## Work item
Count up the lines below that include the string "removed" and report the number by itself.

(Edit tracking data)
________

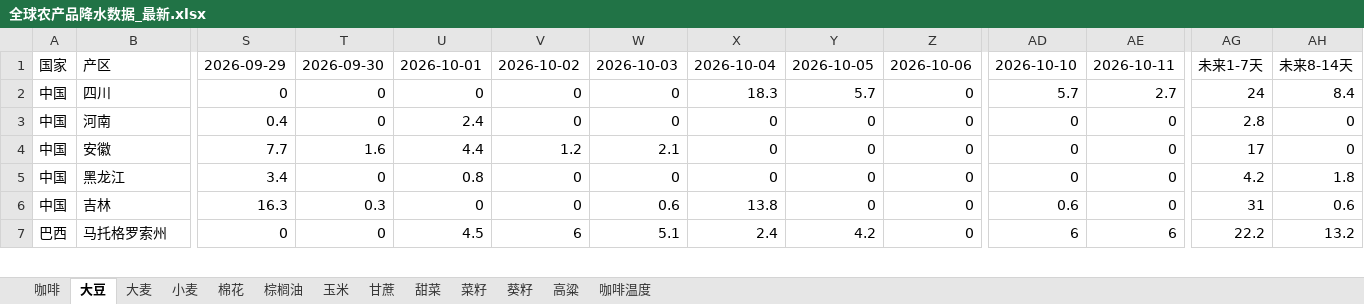
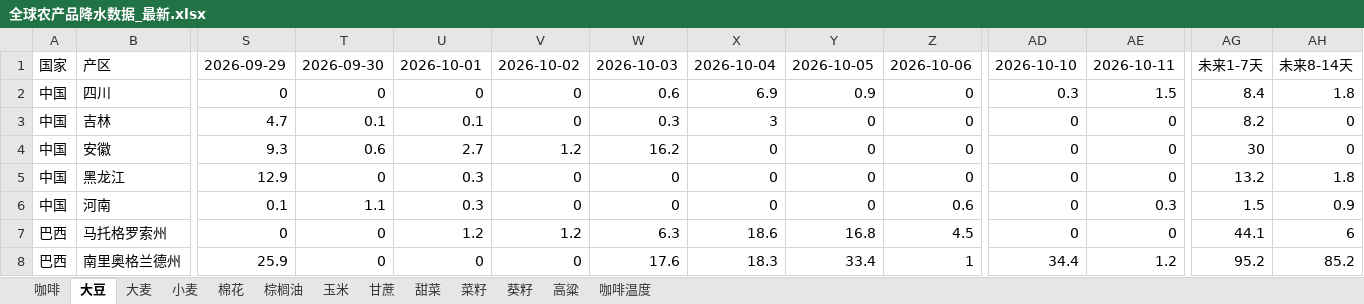
Before and after one commit to 2368846312-oss/ag-weather, an Excel workbook: 全球农产品降水数据_最新.xlsx, sheet 大豆, drawn as a sheet; only a part is shown, gaps mark what is left out; values as stored, in another font and other column widths than the file's, no cell formats; removed rows and columns are numbered as before the commit, all else as after; rows hold the shown columns only; the diff covers the shown part only; the diff names each change by its address in the sheet, - before the commit and + after, or states it on an @@ line.

```diff
--- a/全球农产品降水数据_最新.xlsx (sheet 大豆)
+++ b/全球农产品降水数据_最新.xlsx (sheet 大豆)
-W2: 0
+W2: 0.6
-X2: 18.3
+X2: 6.9
-Y2: 5.7
+Y2: 0.9
-AD2: 5.7
+AD2: 0.3
-AE2: 2.7
+AE2: 1.5
-AG2: 24
+AG2: 8.4
-AH2: 8.4
+AH2: 1.8
-row 3: 中国 | 河南 | 0.4 | 0 | 2.4 | 0 | 0 | 0 | 0 | 0 | 0 | 0 | 2.8 | 0
+row 3: 中国 | 吉林 | 4.7 | 0.1 | 0.1 | 0 | 0.3 | 3 | 0 | 0 | 0 | 0 | 8.2 | 0
-S4: 7.7
+S4: 9.3
-T4: 1.6
+T4: 0.6
-U4: 4.4
+U4: 2.7
-W4: 2.1
+W4: 16.2
-AG4: 17
+AG4: 30
-S5: 3.4
+S5: 12.9
-U5: 0.8
+U5: 0.3
-AG5: 4.2
+AG5: 13.2
-row 6: 中国 | 吉林 | 16.3 | 0.3 | 0 | 0 | 0.6 | 13.8 | 0 | 0 | 0.6 | 0 | 31 | 0.6
+row 6: 中国 | 河南 | 0.1 | 1.1 | 0.3 | 0 | 0 | 0 | 0 | 0.6 | 0 | 0.3 | 1.5 | 0.9
-U7: 4.5
+U7: 1.2
-V7: 6
+V7: 1.2
-W7: 5.1
+W7: 6.3
-X7: 2.4
+X7: 18.6
-Y7: 4.2
+Y7: 16.8
-Z7: 0
+Z7: 4.5
-AD7: 6
+AD7: 0
-AE7: 6
+AE7: 0
-AG7: 22.2
+AG7: 44.1
-AH7: 13.2
+AH7: 6
+row 8: 巴西 | 南里奥格兰德州 | 25.9 | 0 | 0 | 0 | 17.6 | 18.3 | 33.4 | 1 | 34.4 | 1.2 | 95.2 | 85.2
```
Also changed, not shown: 5 added rows, 6 removed rows and 114 edited cells elsewhere in this sheet, sheet 小麦, sheet 玉米, sheet 菜籽, sheet 葵籽, sheet 棕榈油, sheet 甘蔗, 6 more sheets, cell formats, VHI_Data/VHI_最近6周汇总.xlsx.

________

## Answer below
2